One of the sticking points between Rahm Emmanuel and the Chicago Teachers Union is over who principals get to hire. Rahm wants to hold principals accountable for school performance based (solely?) on standardized test scores, so he wants to give them the autonomy to hire and fire who they see fit.

Rahm said he can’t hold principals accountable for better performance if they can’t control who they hire. Well then why would you hold a teacher accountable if they don’t get to pick their students?

You know, part of this is not a bad idea. Make the firing process a bit less cumbersome so it is clear and transparent but fair. Besides, there are tons of loopholes in the current system for principals to fire highly qualified and caring teachers anyways.

However, it is a big part of the union’s purpose to protect the jobs of the people it represents, so I don’t really fault them for trying to find their displaced/redefined/laid off members work.

I think having a conversation about teacher quality, retention, and compensation is very important.
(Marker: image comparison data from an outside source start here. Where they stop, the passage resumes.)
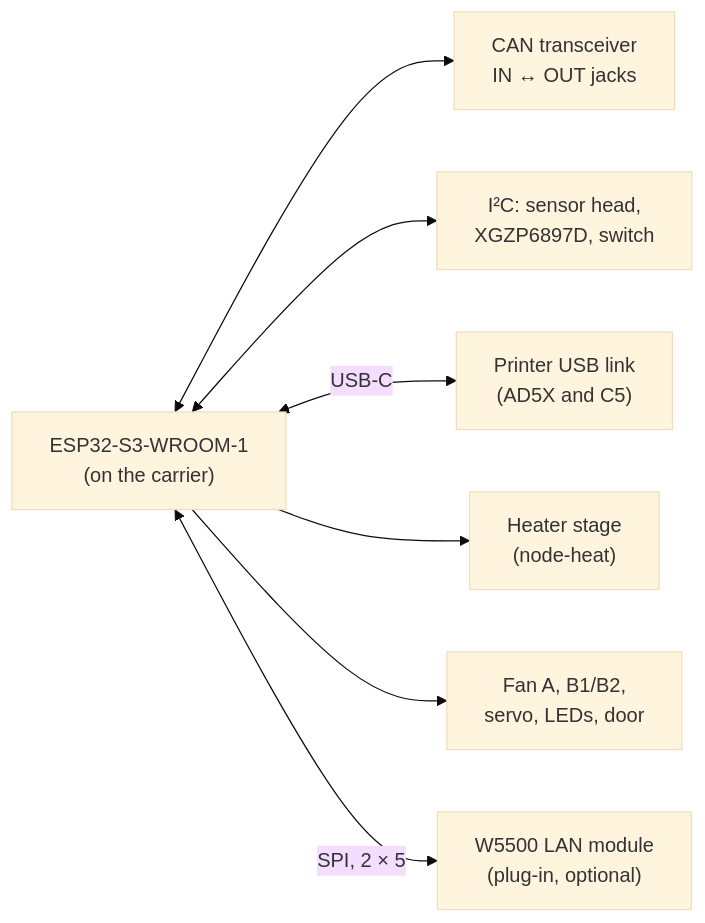
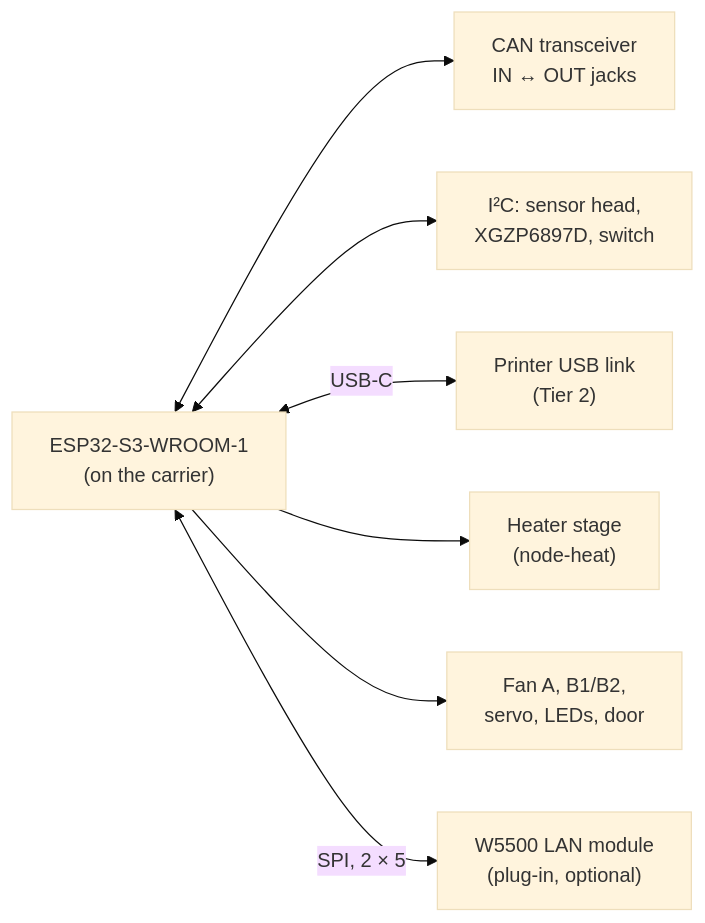
One commit to BashfulBits/3dp-fleet-exhaust changed the third of 3 diagrams in docs/02_hardware_specification.md. Above: the diagram before and after it, drawn with Mermaid (base theme). The commit also changed other lines of this file and 40 other files, not shown here.

````diff
--- a/docs/02_hardware_specification.md
+++ b/docs/02_hardware_specification.md
@@ -98,10 +100,10 @@
 ```mermaid
 flowchart LR
   DEV["ESP32-S3-WROOM-1<br>(on the carrier)"]
   DEV <--> CANT["CAN transceiver<br>IN ↔ OUT jacks"]
   DEV <--> I2C["I²C: sensor head,<br>XGZP6897D, switch"]
-  DEV <-->|"USB-C"| USB["Printer USB link<br>(AD5X and C5)"]
+  DEV <-->|"USB-C"| USB["Printer USB link<br>(Tier 2)"]
   DEV --> HEAT["Heater stage<br>(node-heat)"]
   DEV --> FANS["Fan A, B1/B2,<br>servo, LEDs, door"]
   DEV <-->|"SPI, 2 × 5"| LANM["W5500 LAN module<br>(plug-in, optional)"]
 ```
````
But right now we’re talking about leadership.

From my experience, (by all means someone chime in if they have a different perspective) the principal position can be a very pretty political position.

Listen to WBEZ’s article about how a principal at a turnaround school “transferred out” kids to alternative, traditional neighborhood schools. Those students, instead of receiving the benefits of more resources, get scooted around to places “where no one knows” them. I got the impression that principals do this as favors to one another.

And according to Catalyst Chicago, “between 2010 and 2012, 341 principals, or about 44 percent of the total, left their jobs.”

In my 6 years teaching in Chicago, I had 5 principals, 3 of them were first year principals. 

Being a good leader takes time. It takes a good team. It takes a stable environment and the support to grow. (I also think it takes compassion, something Rahm is sorely lacking.)

We all make mistakes and hopefully we get the grace to learn from them. I worry that all these new principals will be operating out of fear that if they don’t create drastic improvements then not only will they be fired but the entire school will be shut down. I’ve worked in that environment. It is not conducive to learning.

What Rahm expects the leaders of his schools to achieve cannot be done by the current system he is trying to foist on schools.



One response to “Let’s talk leadership

  1. Pingback: Am I telling stories or seeking solutions? | Learning to the Max

Leave a Reply

Fill in your details below or click an icon to log in:

WordPress.com Logo

You are commenting using your WordPress.com account. Log Out / Change )

Twitter picture

You are commenting using your Twitter account. Log Out / Change )

Facebook photo

You are commenting using your Facebook account. Log Out / Change )

Google+ photo

You are commenting using your Google+ account. Log Out / Change )

Connecting to %s